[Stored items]

++++++++

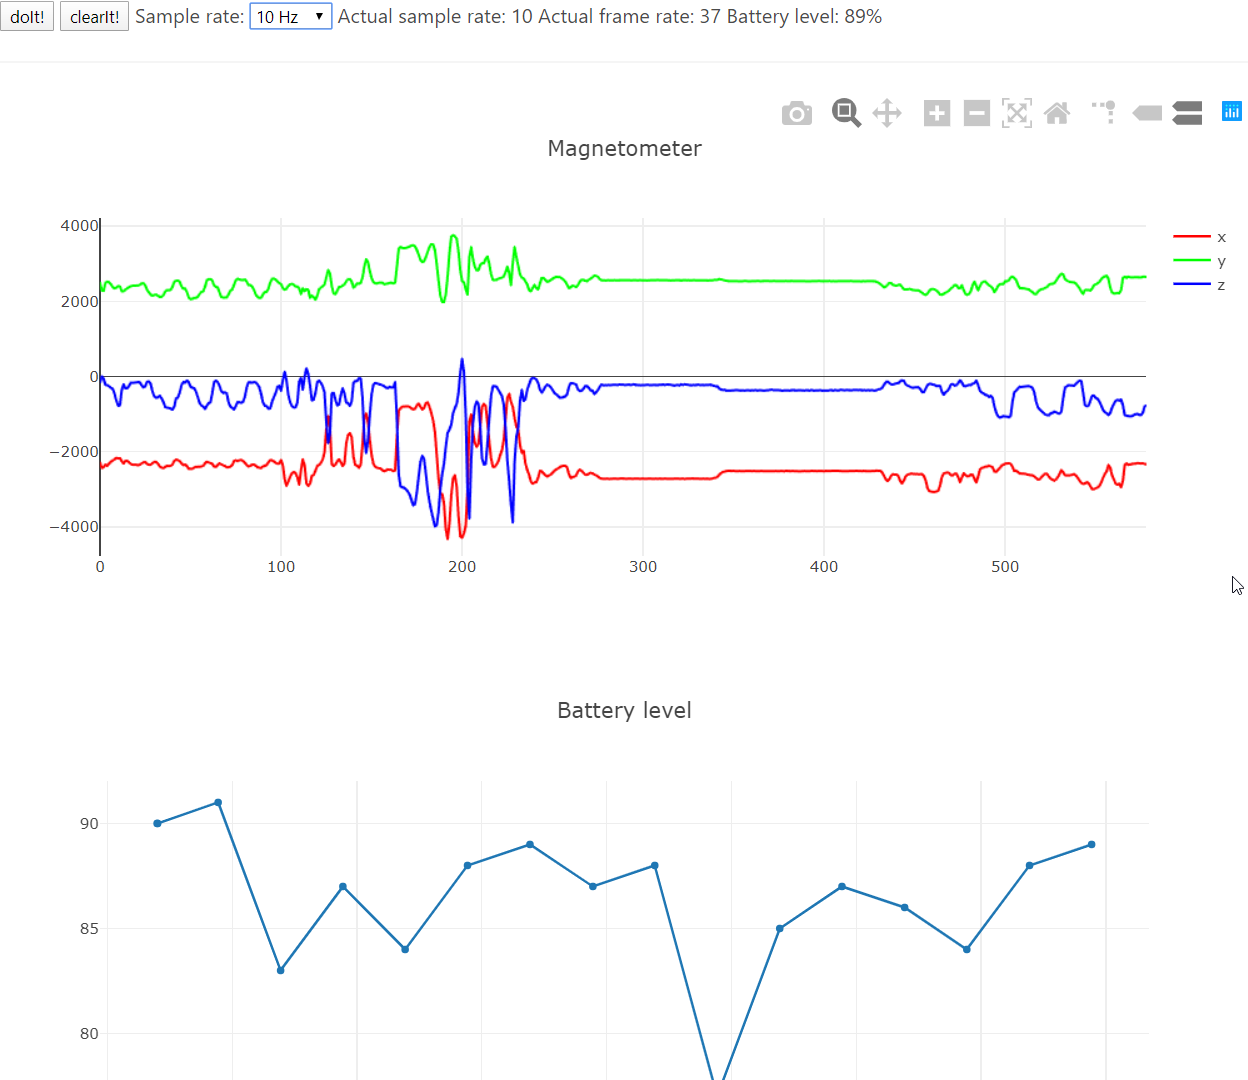
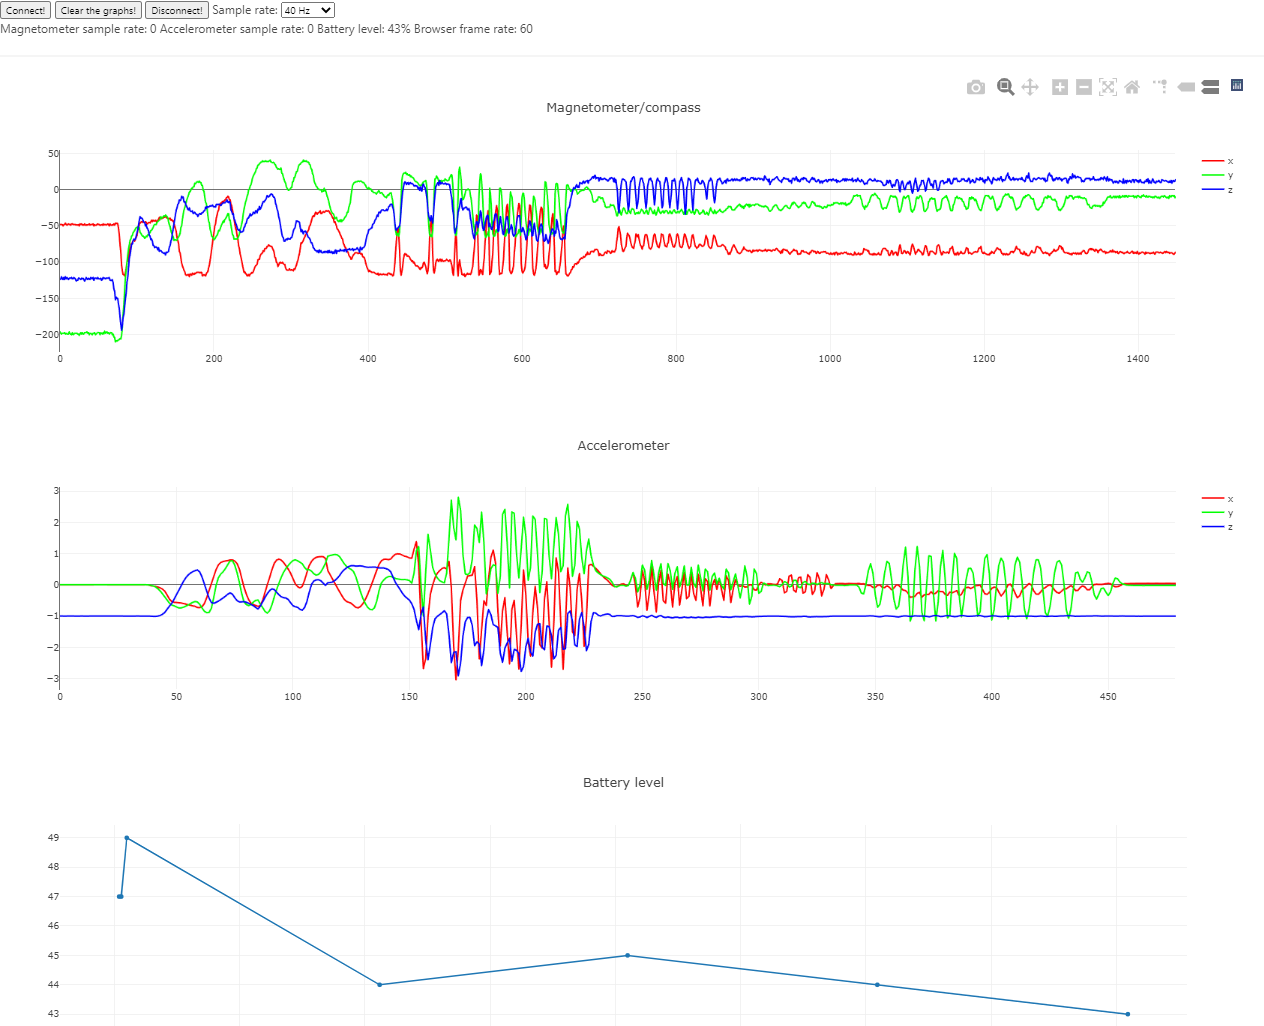
v.0.3: Update to work with Bangle.JS as well

diff --git a/src/receive.js b/src/receive.js
@@ -1,21 +1,24 @@
 // DOM elements
-const graphDiv = document.getElementById('graphDiv')
+const magnetoDiv = document.getElementById('magnetoDiv')
+const acceleroDiv = document.getElementById('acceleroDiv')
 const sampleRateSelect = document.getElementById('sampleRateSelect')
 const sampleRateSpan = document.getElementById('sampleRateSpan')
+const acceleroSampleRateSpan = document.getElementById('acceleroSampleRateSpan')
 const frameRateSpan = document.getElementById('frameRateSpan')
 
 const battLevelSpan = document.getElementById('battLevelSpan')
 const battGraphDiv = document.getElementById('battGraphDiv')
 
 /// BLE things, mainly for debug
-var device, server, service, characteristic, battService, battCharacteristic
+var device, server, service, magnetoCharacteristic, accelCharacteristic, battService, battCharacteristic
 /// to display the actual sample rate
-var sampleCnt = 0, frameCnt = 0
+var sampleCnt = 0, acceleroSampleCnt = 0, frameCnt = 0
 /// x, y, z coordinates sent to Plotly at
 var xq = [], yq = [], zq = []
+var axq = [], ayq = [], azq = []
 
 /// push the data to the temp arrays
-function gotData(evt) {
+function gotMagnetoData(evt) {
     var raw = evt.target.value
     // console.log('evt:', evt, raw)
     var magData = new Int32Array(raw.buffer)
@@ -23,6 +26,16 @@ function gotData(evt) {
     xq.push(magData[0])
     yq.push(magData[1])
     zq.push(magData[2])
+}
+
+function gotAcceleroData(evt) {
+    var raw = evt.target.value
+    // console.log('gotAcceleroData:', evt, raw)
+    var accelData = new Float32Array(raw.buffer)
+    acceleroSampleCnt++
+    axq.push(accelData[0])
+    ayq.push(accelData[1])
+    azq.push(accelData[2])
 }
 
 function showBattLevel(battLevel) {
@@ -45,7 +58,7 @@ function step() {
     frameCnt++
     if (xq.length) {
         Plotly.extendTraces(
-            graphDiv,
+            magnetoDiv,
             {
                 y: [xq, yq, zq],
             },
@@ -55,17 +68,41 @@ function step() {
         yq.length = 0;
         zq.length = 0;
     }
+    if (axq.length) {
+        Plotly.extendTraces(
+            acceleroDiv,
+            {
+                y: [axq, ayq, azq],
+            },
+            [0, 1, 2]
+        );
+        axq.length = 0;
+        ayq.length = 0;
+        azq.length = 0;
+    }
     window.requestAnimationFrame(step)
 }
 
 function setSampleRate(rateInHz) {
-    characteristic && characteristic.writeValue && characteristic.writeValue(new Int8Array([rateInHz]))
+    magnetoCharacteristic && magnetoCharacteristic.writeValue && magnetoCharacteristic.writeValue(new Int8Array([rateInHz]))
+}
+
+function disconnect() {
+    server = server && server.disconnect()
+    device = undefined
+    server = undefined
+    service = undefined
+    magnetoCharacteristic = undefined
+    accelCharacteristic = undefined
+    battService = undefined
+    battCharacteristic = undefined
 }
 
 /// Connect to the Puck
 function doIt() {
+    disconnect();
 
-    navigator.bluetooth.requestDevice({optionalServices: ['f8b23a4d-89ad-4220-8c9f-d81756009f0c', 0x2A19], acceptAllDevices: true})
+    navigator.bluetooth.requestDevice({ optionalServices: ['f8b23a4d-89ad-4220-8c9f-d81756009f0c', 0x2A19], acceptAllDevices: true })
         .then(d => {
             device = d;
             console.debug('device:', device)
@@ -103,45 +140,78 @@ function doIt() {
                 .then(srv => {
                     service = srv
                     console.debug('service:', service)
-                    return service.getCharacteristic('f8b23a4d-89ad-4220-8c9f-d81756009f0c')
+                    return service.getCharacteristics()
                 })
-                .then(ch => {
-                    characteristic = ch
-                    console.debug('characteristic:', characteristic)
-                    ch.addEventListener('characteristicvaluechanged', gotData)
-                    ch.startNotifications()
-
+                .then(chs => {
+                    console.log('characteristics:', chs)
+                    for (let ix = 0; ix < chs.length; ix++) {
+                        const ch = chs[ix];
+                        if (ch.uuid == 'f8b23a4d-89ad-4220-8c9f-d81756009f0c') {
+                            // Puck or Bangle magnetometer
+                            magnetoCharacteristic = ch
+                            ch.addEventListener('characteristicvaluechanged', gotMagnetoData)
+                            ch.startNotifications()
+                            setSampleRate(sampleRateSelect.value)
+                        }
+                        if (ch.uuid == 'f8b23a4d-89ad-4220-8c9f-d81756009f0d') {
+                            // Bangle's accelerometer
+                            accelCharacteristic = ch
+                            ch.addEventListener('characteristicvaluechanged', gotAcceleroData)
+                            ch.startNotifications()
+                        }
+                    }
                 })
         })
 }
 
 /// Create the initial graph & clear it
 function clearIt() {
-    Plotly.newPlot(graphDiv, [{
+    Plotly.newPlot(magnetoDiv, [{
         y: [],
         type: 'scattergl',
         mode: 'lines',
-        line: {color: '#f00'},
+        line: { color: '#f00' },
         name: 'x'
     }, {
         y: [],
         type: 'scattergl',
         mode: 'lines',
-        line: {color: '#0f0'},
+        line: { color: '#0f0' },
         name: 'y'
     }, {
         y: [],
         type: 'scattergl',
         mode: 'lines',
-        line: {color: '#00f'},
+        line: { color: '#00f' },
         name: 'z'
-    }], {title: 'Magnetometer'});
+    }], { title: 'Magnetometer/compass' });
+
+    Plotly.newPlot(acceleroDiv, [{
+        y: [],
+        type: 'scattergl',
+        mode: 'lines',
+        line: { color: '#f00' },
+        name: 'x'
+    }, {
+        y: [],
+        type: 'scattergl',
+        mode: 'lines',
+        line: { color: '#0f0' },
+        name: 'y'
+    }, {
+        y: [],
+        type: 'scattergl',
+        mode: 'lines',
+        line: { color: '#00f' },
+        name: 'z'
+    }], { title: 'Accelerometer' });
 }
 
 // the actual initialization
-sampleRateSelect.onchange = evt => {setSampleRate(evt.target.value)}
+sampleRateSelect.onchange = evt => { setSampleRate(evt.target.value) }
 setInterval(() => {
     sampleRateSpan.innerText = sampleCnt; sampleCnt = 0
+    acceleroSampleRateSpan.innerText = acceleroSampleCnt; acceleroSampleCnt = 0
     frameRateSpan.innerText = frameCnt; frameCnt = 0
 }, 1000)
 window.requestAnimationFrame(step)
@@ -149,4 +219,4 @@ window.requestAnimationFrame(step)
 // first: initialize the main plot
 clearIt()
 // second plot for battery level
-Plotly.plot(battGraphDiv, [{x: [], y: [], mode: "lines+markers"}], {title: 'Battery level'})
+Plotly.plot(battGraphDiv, [{ x: [], y: [], mode: "lines+markers" }], { title: 'Battery level [%]' })

diff --git a/src/BangleStreaming.js b/src/BangleStreaming.js
@@ -1,0 +1,83 @@
+// upload this to the Bangle
+
+var batteryInterval, connected = false;
+
+function onMag(d) {
+  if (connected) {
+    NRF.updateServices({
+      'f8b23a4d-89ad-4220-8c9f-d81756009f0c': {
+        'f8b23a4d-89ad-4220-8c9f-d81756009f0c': {
+          value: new Int32Array([d.x, d.y, d.z]).buffer,
+          notify: true
+        }
+      }
+    })
+  }
+}
+
+function onAccel(d) {
+  if (connected) {
+    NRF.updateServices({
+      'f8b23a4d-89ad-4220-8c9f-d81756009f0c': {
+        'f8b23a4d-89ad-4220-8c9f-d81756009f0d': {
+          value: new Float32Array([d.x, d.y, d.z]).buffer,
+          notify: true
+        }
+      }
+    })
+  }
+}
+
+function updateBattery() {
+  NRF.updateServices({
+    0x2A19: {
+      0x2A19: {
+        notify: true,
+        readable: true,
+        value: [E.getBattery()]
+      }
+    }
+  })
+}
+
+function onInit() {
+  // on connect / disconnect blink the green / red LED turn on / off the magnetometer
+  NRF.on('connect', function () { connected = true; Bangle.setCompassPower(1); })
+  NRF.on('disconnect', function () { connected = false; Bangle.setCompassPower(0); })
+
+  // declare the services
+  NRF.setServices({
+    // Battery level service
+    0x2A19: {
+      0x2A19: {
+        notify: true,
+        readable: true,
+        value: [E.getBattery()]
+      }
+    },
+    // Magneto&accelerometer service
+    'f8b23a4d-89ad-4220-8c9f-d81756009f0c': {
+      'f8b23a4d-89ad-4220-8c9f-d81756009f0c': {
+        description: 'Bangle magnetometer',
+        notify: true,
+        readable: true,
+        value: new Int32Array([0, 0, 0]).buffer,
+        writable: true,
+        onWrite: function (evt) {
+          var d = evt.data && evt.data[0]
+          if ([80, 40, 20, 10, 5].indexOf(d) >= 0) { Bangle.setPollInterval(1000 / d) }
+        }
+      },
+      'f8b23a4d-89ad-4220-8c9f-d81756009f0d': {
+        description: 'Bangle accelerometer',
+        notify: true,
+        readable: true,
+        value: new Float32Array([0, 0, 0, 0, 0]).buffer
+      }
+    }
+  })
+
+  batteryInterval = setInterval(updateBattery, 10000)
+  Bangle.on('accel', onAccel)
+  Bangle.on('mag', onMag)
+}

diff --git a/src/index.html b/src/index.html
@@ -10,8 +10,9 @@
 
 <body>
 
-    <button onclick="doIt()">doIt!</button>
-    <button onclick="clearIt()">clearIt!</button>
+    <button onclick="doIt()">Connect!</button>
+    <button onclick="clearIt()">Clear the graphs!</button>
+    <button onclick="disconnect()">Disconnect!</button>
 
     Sample rate:
     <select id="sampleRateSelect">
@@ -23,13 +24,16 @@
         <option value="0">0 (OFF)</option>
     </select>
 
-    Actual sample rate: <span id="sampleRateSpan">?</span>
-    Actual frame rate: <span id="frameRateSpan">?</span>
+    <br />
+    Magnetometer sample rate: <span id="sampleRateSpan">?</span>
+    Accelerometer sample rate: <span id="acceleroSampleRateSpan">?</span>
     Battery level: <span id="battLevelSpan">?</span>
+    Browser frame rate: <span id="frameRateSpan">?</span>
 
     <hr />
 
-    <div id="graphDiv" style="width: 100%;"></div>
+    <div id="magnetoDiv" style="width: 100%;"></div>
+    <div id="acceleroDiv" style="width: 100%;"></div>
     <div id="battGraphDiv" style="width: 100%;"></div>
 
     <script src="receive.js"></script>

diff --git a/readme.md b/readme.md
@@ -1,16 +1,23 @@
 # Streaming data to the browser with web-bluetooth at 80Hz!
 
-Demo of streaming data from the magnetometer from an Espruino Puck.JS at up to 80 Hz to the browser with Web-Bluetooth and plotting with plotly JS. In real time :)
+Demo of streaming data from the magnetometer from an Espruino Puck.JS / Bangle.JS at up to 80 Hz to the browser with Web-Bluetooth and plotting with plotly JS. In real time :)
 
 Javascript all the way down!
 
-New in v.0.2:
+
+
+## Changelog / release notes:
+
+### v.0.3:
+ - Update to work with Bangle.JS as well
+
+### v.0.2:
  - Implemented battery level service to show how to connect to two characteristics and receive notification
 
 ![sample graph](docs/sample.png)
 
 # Usage
- - Upload the [PuckStreaming.js](src/PuckStreaming.js) to your Puck
+ - Upload the [PuckStreaming.js](src/PuckStreaming.js) to your Puck, or [BangleStreaming.js](src/BangleStreaming.js) to your Bangle
  - Open [index.html](src/index.html) in a browser that supports web Bluetooth (tested with Chrome, and Edge "dev")
  - Press the DoIt button & select your Puck to connect to it
  - Streaming start as soon as you are connected
@@ -19,10 +26,10 @@ New in v.0.2:
 # Code, features
 
 ### Espruino
- - defined a custom BLE service & characteristic that uses notify to "push" the data form the magnetometer
+ - defined a custom BLE service & characteristic that uses notify to "push" the data form the magnetometer (and accelerometer in case of the Bangle)
  - the characteristic is writeable, so sample rate can be changed, or turned off
  - battery level service that auto-updates every 10 seconds
- - button click toggles the LED to quickly alter battery state
+ - button click toggles the LED to quickly alter battery state. Only on Puck, but you can turn on the screen of the Bangle, and that changes battery level.
 
 ### Web-Bluetooth
  - connects to the characteristics from the web page & subscribe to notifications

++++++++

▶ **What you have to do**: Search the records for the word "acceleroSampleRateSpan" and copy out every line that holds it.

▶ **Reply to the task**:
+const acceleroSampleRateSpan = document.getElementById('acceleroSampleRateSpan')
+    acceleroSampleRateSpan.innerText = acceleroSampleCnt; acceleroSampleCnt = 0
+    Accelerometer sample rate: <span id="acceleroSampleRateSpan">?</span>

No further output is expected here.